Potato Blossom Reflections

Dateline: 1 July 2008

The price of oil is skyrocketing. Inflation and fiscal foolishness is ravaging the economy. Our nation is bogged down in a foreign war that we can’t win. Our culture is morally adrift. And we are politically bereft. Powerful forces are at work in the world.

There is nothing much I can do to change those “big picture” problems. So I find myself focusing my attention and directing my efforts into areas where I can make a significant difference: on my land, within my family, and through my Christian faith.

There are all kinds of good things happening within that personal paradigm. For example, potato blossoms are beginning to burst forth in my garden.


Potato blossoms are particularly special to this deliberate agrarian. That’s because I come from a long line of potato farmers. Part of me is Scots-Irish. I’m quite certain some of my kin came here during the Irish Potato Famine of the middle 1800s. My mother’s father was a potato farmer in Aroostook County, Maine. My grandfather Kimball, from the same town, was not a potato farmer but his father was. Pretty much everybody with roots that go back in that part of the country have potato farmers in their lineage.

I spent boyhood summers in Fort Fairfield, Maine with my grandparents. Every July for something like 60 years that town has had a Potato Blossom Festival. It’s a big event for a little town way up in the top of the state. My Grandmother Kimball lived in town and I have fond memories of festival time.

I also remember the potato blossoms that were being celebrated. Miles and miles of roads, lined with acres and acres of fields, containing so many long rows of spaced and hilled potatoes, all abloom. What a sight.

Now I satisfy myself with three rows of potatoes in my home garden.


As you can see, my plants are not in full blossom yet. But, as you can also see, they sure are growing well. I planted the seed in a trench about 4” deep. I kept the weeds hoed and hilled the soil up on the sides two times as the plants grew. They are now around 42” high and the foliage is lush. Amazingly, I haven’t seen a single potato beetle!

People have commented about how good my potato plants are doing. They wonder what I’ve fertilized them with and if, perhaps, I fertilized them too much.

Well, I haven’t fertilized them with anything. I did spread leaves raked from the yard over that ground last fall, and then spread some ashes from the wood stove in the winter, and then tilled it all up in the spring. But that was it. No fertilizer was used, and no bug spray either.

So, in all honesty, I can’t claim I have any special growing wisdom or ability beyond planting and hoeing and hilling. That these potatoes have done so well is purely because of God’s grace, and I am humbled. Surely I don’t deserve potato plants like that. They are a gift and a delight that I am most thankful for.

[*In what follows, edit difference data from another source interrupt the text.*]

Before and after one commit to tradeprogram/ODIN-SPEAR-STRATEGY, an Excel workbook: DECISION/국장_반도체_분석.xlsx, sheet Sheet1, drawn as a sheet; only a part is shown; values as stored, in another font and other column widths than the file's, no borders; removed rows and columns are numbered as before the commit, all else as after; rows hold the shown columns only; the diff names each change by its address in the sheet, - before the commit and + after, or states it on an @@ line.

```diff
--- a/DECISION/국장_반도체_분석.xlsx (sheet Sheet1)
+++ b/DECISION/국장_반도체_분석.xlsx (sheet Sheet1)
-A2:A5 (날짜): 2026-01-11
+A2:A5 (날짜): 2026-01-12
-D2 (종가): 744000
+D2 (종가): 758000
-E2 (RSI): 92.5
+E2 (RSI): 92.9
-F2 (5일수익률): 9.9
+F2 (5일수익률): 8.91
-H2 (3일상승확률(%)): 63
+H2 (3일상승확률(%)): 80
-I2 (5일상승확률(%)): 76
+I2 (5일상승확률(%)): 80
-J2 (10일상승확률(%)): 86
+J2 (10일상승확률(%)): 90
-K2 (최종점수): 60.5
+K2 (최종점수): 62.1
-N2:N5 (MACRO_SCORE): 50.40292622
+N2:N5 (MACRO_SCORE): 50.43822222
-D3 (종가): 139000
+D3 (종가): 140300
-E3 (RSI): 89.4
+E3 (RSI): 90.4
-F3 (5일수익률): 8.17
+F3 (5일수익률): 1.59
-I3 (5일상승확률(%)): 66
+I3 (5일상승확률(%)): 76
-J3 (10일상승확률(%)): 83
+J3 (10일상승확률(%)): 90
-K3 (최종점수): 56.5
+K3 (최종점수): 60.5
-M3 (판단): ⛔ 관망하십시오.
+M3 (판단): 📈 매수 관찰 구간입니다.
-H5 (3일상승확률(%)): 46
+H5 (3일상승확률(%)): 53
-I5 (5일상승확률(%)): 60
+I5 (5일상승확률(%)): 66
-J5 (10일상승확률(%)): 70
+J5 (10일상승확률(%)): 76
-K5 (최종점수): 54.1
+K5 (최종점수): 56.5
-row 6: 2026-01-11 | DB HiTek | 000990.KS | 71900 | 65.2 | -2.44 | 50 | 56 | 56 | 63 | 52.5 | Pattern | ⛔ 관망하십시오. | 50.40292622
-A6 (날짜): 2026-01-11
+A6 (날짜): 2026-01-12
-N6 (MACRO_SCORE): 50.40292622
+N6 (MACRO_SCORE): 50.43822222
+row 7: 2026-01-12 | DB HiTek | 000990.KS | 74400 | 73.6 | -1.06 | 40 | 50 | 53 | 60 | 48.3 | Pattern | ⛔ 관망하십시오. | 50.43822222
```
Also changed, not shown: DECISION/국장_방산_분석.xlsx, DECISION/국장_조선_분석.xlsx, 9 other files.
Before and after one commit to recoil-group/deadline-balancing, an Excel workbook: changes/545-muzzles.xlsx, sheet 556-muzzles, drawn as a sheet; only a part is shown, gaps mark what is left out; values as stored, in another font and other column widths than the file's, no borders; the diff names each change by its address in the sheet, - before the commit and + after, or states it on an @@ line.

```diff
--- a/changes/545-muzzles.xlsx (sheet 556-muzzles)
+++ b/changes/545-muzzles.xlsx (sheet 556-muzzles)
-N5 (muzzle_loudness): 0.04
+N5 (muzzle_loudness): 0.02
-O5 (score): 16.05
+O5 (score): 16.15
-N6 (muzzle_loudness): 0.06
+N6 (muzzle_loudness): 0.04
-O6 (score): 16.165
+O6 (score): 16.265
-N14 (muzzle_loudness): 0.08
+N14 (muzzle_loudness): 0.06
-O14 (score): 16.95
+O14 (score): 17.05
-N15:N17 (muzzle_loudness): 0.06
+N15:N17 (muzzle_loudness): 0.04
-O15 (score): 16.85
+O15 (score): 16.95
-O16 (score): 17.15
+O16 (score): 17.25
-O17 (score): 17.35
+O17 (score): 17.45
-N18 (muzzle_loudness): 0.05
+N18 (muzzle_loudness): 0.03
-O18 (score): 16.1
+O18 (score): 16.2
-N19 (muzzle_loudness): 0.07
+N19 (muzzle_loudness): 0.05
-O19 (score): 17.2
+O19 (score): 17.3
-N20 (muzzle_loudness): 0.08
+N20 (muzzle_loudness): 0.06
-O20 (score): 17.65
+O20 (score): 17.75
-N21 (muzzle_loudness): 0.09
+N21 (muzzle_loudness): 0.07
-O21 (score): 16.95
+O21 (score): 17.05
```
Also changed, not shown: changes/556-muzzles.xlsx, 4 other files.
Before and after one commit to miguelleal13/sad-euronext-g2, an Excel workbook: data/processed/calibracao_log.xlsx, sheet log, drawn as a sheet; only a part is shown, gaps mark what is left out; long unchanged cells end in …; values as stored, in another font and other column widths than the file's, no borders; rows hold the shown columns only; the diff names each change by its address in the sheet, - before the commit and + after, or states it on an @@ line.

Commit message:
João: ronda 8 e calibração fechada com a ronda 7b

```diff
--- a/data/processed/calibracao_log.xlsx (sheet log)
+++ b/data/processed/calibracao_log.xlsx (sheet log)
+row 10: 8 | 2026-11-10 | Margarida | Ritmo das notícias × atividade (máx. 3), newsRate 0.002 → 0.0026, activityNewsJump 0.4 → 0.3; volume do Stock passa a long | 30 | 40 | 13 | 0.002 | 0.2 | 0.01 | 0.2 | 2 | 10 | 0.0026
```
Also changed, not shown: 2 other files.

What I like about these potato plants, besides their beautiful blossoms and abundant green foliage, is that the tubers now developing underground will feed my family through this next winter. It so happens that potatoes (and onions) are a large part of our diet. Potatoes are nutritious food and they store just fine by simply putting them in crates in our cool basement. No canning, or freezing, or drying is needed.


Potato blossoms remind me of the best days of my youth. My world was different then, before I grew up and took on the responsibilities of being an adult, a father, and the provider for my family, before I matured beyond my prime and, one day, woke up to find I had become a 50-year-old man.

I had a lot of energy, a lot of drive, a lot of focus and determination when I was a younger man. Those things are, however, now ebbing from my life, ever so slowly, but ever so surely. That sounds kind of morbid, but it's true. I don’t like it. I don’t like it a bit.

Being a husband and father is sometimes easy and sometimes hard. Working my day job is sometimes easy and sometimes hard. Running a home-based mail order business and chicken plucker parts manufacturing business is sometimes easy and sometimes hard. Working in my garden and around the homestead to be more self-sufficient is sometimes easy and sometimes hard. Everything else there is to do in my life is sometimes easy and sometimes hard. Lately, though, it’s all been hard.

I am perpetually tired. I find myself struggling against the reality of minor but increasingly irksome limitations. I am tormented by so many creative ideas, by wanting to do so many things, and to achieve so many goals. But, more often than not, I spin my wheels and make little progress. It is discouraging.

I want to be a carefree little boy again—spending the summer with my grandparents, surrounded by those fields of potato blossoms, surrounded by the security and love I knew there. But, alas, there is no going back. We can never go back. We can only remember, and thank God for the memories, and press on.

At times like this, when I have made my life busier and more complicated than it should be, God impresses upon me the need to reevaluate, refocus, and, ultimately, recapitulate.

That is what I feel led to do for this month of July. It is time for a blog fast—a period of time during which I will not blog. Instead, I will refocus on the “faith” part of this blog’s descriptive subtitle.

I will, Lord willing, return to blogging here on August 2nd. I look forward to continuing our dialogue then. Here’s wishing you and yours a blessed July.

Herrick Kimball